    4.4) The black outline around the list separates it from the rest of the pages in the pamphlet. What else could it mean?

    Possible Answer: During the 1800s, it was common to use stationery with a black border if you were in mourning for a loved one. This is an example of one way to memorialize and honor those who have died and recognize that the town and community is in mourning for all of those who perished.

Map 1
Click on the Map 1 button to open the primary source.
A map of the wreck site.

    5.1) This map shows us the route of the Sea Wing and where it was destroyed. Why do you think that if it capsized at letter B, it was not grounded until letter D?

    Possible Answer: The river current and the winds of the storm could easily have pushed the steamer downstream before it got stuck in water that was more shallow.

    5.2) Since Lake City was closest to the barge when it finally was grounded, what do you think the survivors on the barge did when it landed?

    Possible Answer: Survivors of the wreck who were on the barge ran to Lake City for help.

    5.3) Why do you think that almost all of the passengers on the barge lived, while many on the steamer did not?

    Possible Answer: The barge may have been more stable than the steamer and was probably less likely to capsize because of its shallow depth and flat bottom.

    5.4) Since the only living witnesses of the actual disaster seem to be the survivors on the steamer, how can we know if this map of the event is accurate?

    Possible Answer: We are unable to tell for sure if the map is completely accurate, but since the groundings of the steamer and the barge are documented, we can guess that survivors were able to remember or guess the route of the Sea Wing after the storm hit.

Document 3
Click on the Document 3 button to open the primary source.
The death certificate of a woman who died in the wreck.

    6.1) This death certificate is a "form letter" kind of document with spaces left for the name and ages of those who died. Why might the coroner have created a certificate like this with much of the information already provided?

    Possible Answer: In a situation where there are large numbers of deaths from the same cause, it would have been easier for the coroner to just print up a number of certificates and fill in the individual information by hand, instead of writing the entire certificate out for each person.

    6.2) How was Mrs. Shiffer's body recovered?

    Possible Answer: Another steamer, the Ethel Howard, was helping recover bodies in the lake and transported hers to the shore. (Her name on this certificate was actually spelled incorrectly by the coroner. This is actually Mrs. John Schoeffler.)

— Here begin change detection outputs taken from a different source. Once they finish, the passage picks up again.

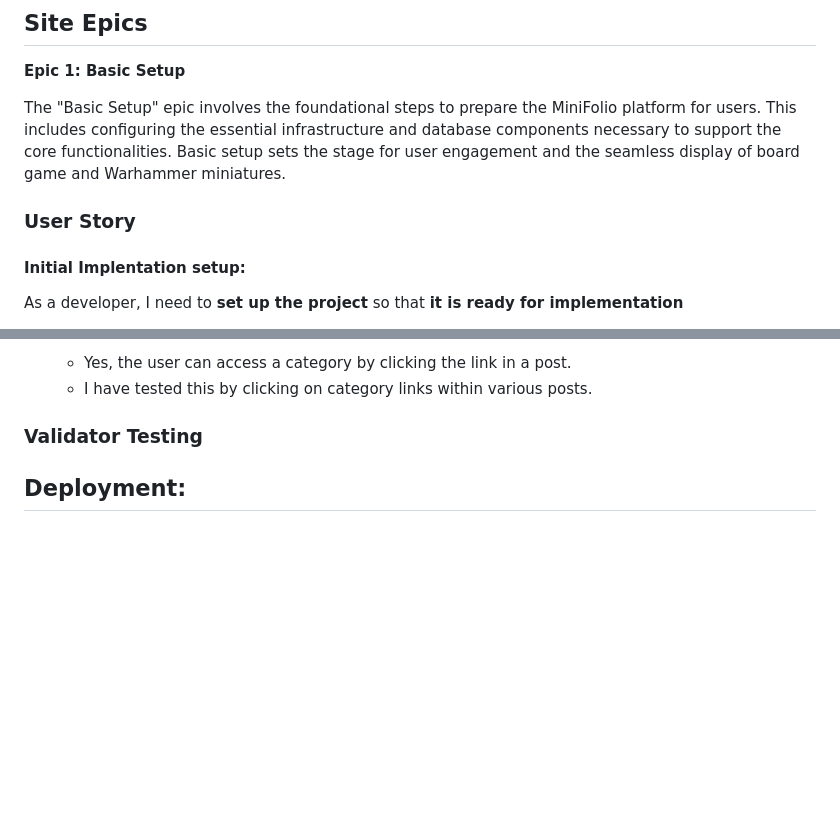
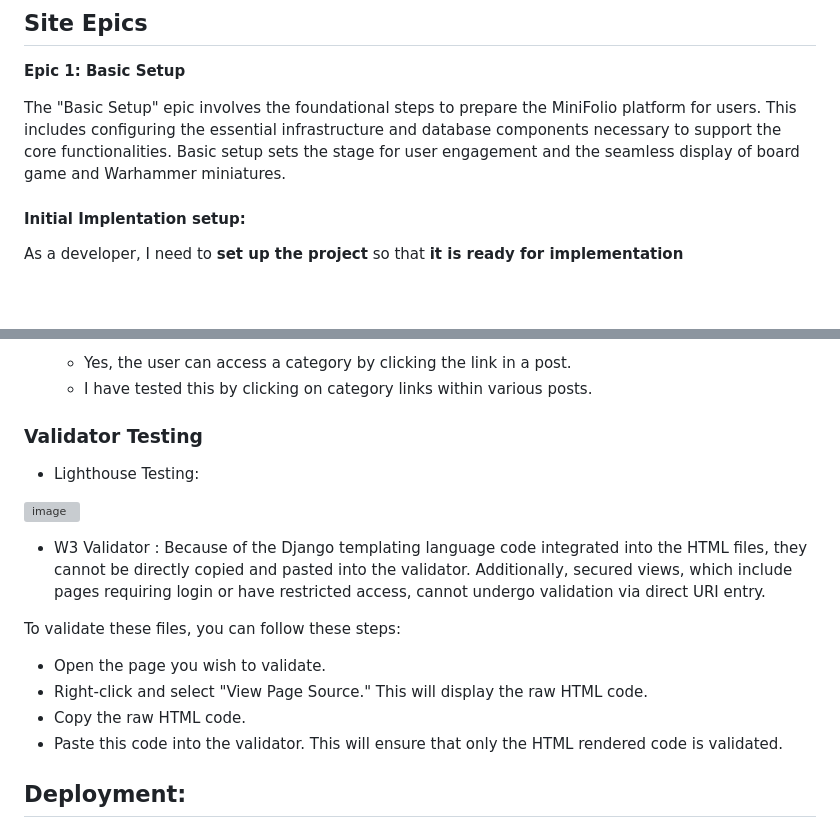
Before and after one commit to JamieB92/MiniFolio-PP4, a Markdown page: README.md, 2 parts joined by grey strips. GitHub-like rendering; blank space fills up the shorter version; grey boxes are pictures that could not be loaded.

```diff
--- a/README.md
+++ b/README.md
@@ -16,7 +16,6 @@ The site also provides a seamless and intuitive user experience. It is designed
 
 The "Basic Setup" epic involves the foundational steps to prepare the MiniFolio platform for users. This includes configuring the essential infrastructure and database components necessary to support the core functionalities. Basic setup sets the stage for user engagement and the seamless display of board game and Warhammer miniatures.
 
-### User Story
 
 #### Initial Implentation setup:
 
@@ -468,6 +467,23 @@ Together, these 5 epics contribute to the creation of MiniFolio as an engaging a
 
 ### Validator Testing
 
+* Lighthouse Testing: <br>
+
+![image](https://github.com/JamieB92/MiniFolio-PP4/assets/117354147/5d09756e-3951-4015-be32-ed7f66b72035)
+
+* W3 Validator :
+Because of the Django templating language code integrated into the HTML files, they cannot be directly copied and pasted into the validator.
+Additionally, secured views, which include pages requiring login or have restricted access, cannot undergo validation via direct URI entry.
+
+To validate these files, you can follow these steps:
+
+* Open the page you wish to validate.
+* Right-click and select "View Page Source." This will display the raw HTML code.
+* Copy the raw HTML code.
+* Paste this code into the validator. This will ensure that only the HTML rendered code is validated.
+
+
+
 ## Deployment:
 
 ### ElephantSQL:
```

    6.3) Why do you think the coroner wrote in the death certificate that he had not found any signs of violence on Mrs. Schiffer's (Schoeffler's) body?

    Possible Answer: It was and still is important to establish whether or not a crime has been committed that caused someone's death. If it appeared that Mrs. Shiffer (Schoeffler's) had been killed by someone, the coroner would have to request an investigation to find the killer.

    6.4) With almost 100 bodies to be recovered, what effect do you think this might have had on the coroner at the time?

    Possible Answer: Obviously, this event put a great deal of stress on the coroner and the undertakers in the area. Some of the people who worked with the deceased were known to have had nervous breakdowns because of this disastrous event.

Thought Questions for online Exploration:
During the online lesson, your students should complete the accompanying worksheet for this section. (Download from the student materials the pdf file containing the worksheet and key.) The questions for this worksheet are provided below. Since questions relating to specific sources are used during the online activity, the following worksheet questions are designed to help students synthesize and apply the material they have learned from the online activity and to analyze the kinds of information and the credibility of various types of primary sources when taken as a whole.

  1. This section of the site shows a photograph and a drawing of the same scene. What would be the advantages of studying a photograph over a drawing? What might be the advantages of studying a drawing? Which source do you think you would be most likely to use in your research?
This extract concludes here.